→ **TASK MATERIAL**
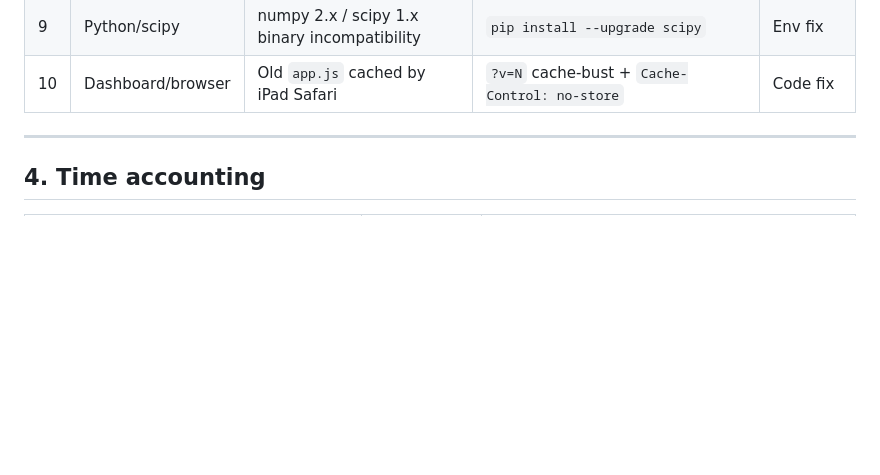
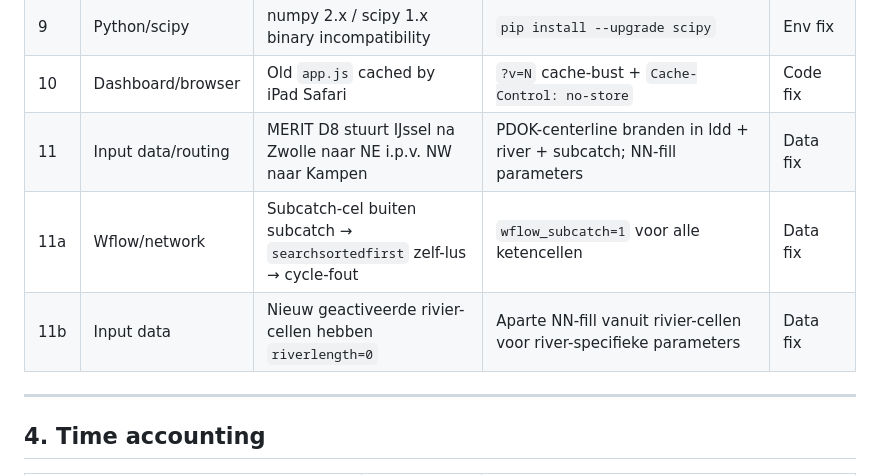
Before and after one commit to bopfelix-derwisch/wflow_ijssel, a Markdown page: LESSONS_LEARNED.md, the part around one of its changes. Drawn GitHub-style; blank space fills up the shorter version.

```diff
--- a/LESSONS_LEARNED.md
+++ b/LESSONS_LEARNED.md
@@ -236,6 +276,9 @@ Change `isel(x=xi, y=yi)` → `isel(lon=xi, lat=yi)` throughout `export_output.p
 | 8 | Python/xarray | `dask` not installed, `open_mfdataset` fails | `pip install dask` or pass `chunks=None` | Env fix |
 | 9 | Python/scipy | numpy 2.x / scipy 1.x binary incompatibility | `pip install --upgrade scipy` | Env fix |
 | 10 | Dashboard/browser | Old `app.js` cached by iPad Safari | `?v=N` cache-bust + `Cache-Control: no-store` | Code fix |
+| 11 | Input data/routing | MERIT D8 stuurt IJssel na Zwolle naar NE i.p.v. NW naar Kampen | PDOK-centerline branden in ldd + river + subcatch; NN-fill parameters | Data fix |
+| 11a | Wflow/network | Subcatch-cel buiten subcatch → `searchsortedfirst` zelf-lus → cycle-fout | `wflow_subcatch=1` voor alle ketencellen | Data fix |
+| 11b | Input data | Nieuw geactiveerde rivier-cellen hebben `riverlength=0` | Aparte NN-fill vanuit rivier-cellen voor river-specifieke parameters | Data fix |
 
 ---
 
```
Also changed, not shown: other parts of LESSONS_LEARNED.md (+40 -0 lines), DRAAIBOEK.md (+47 -7 lines).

→ **YOUR INSTRUCTIONS**
If a line in the records holds the string "parameters", count it, and give only the total.

→ **RESPONSE FOR THIS EXERCISE**
2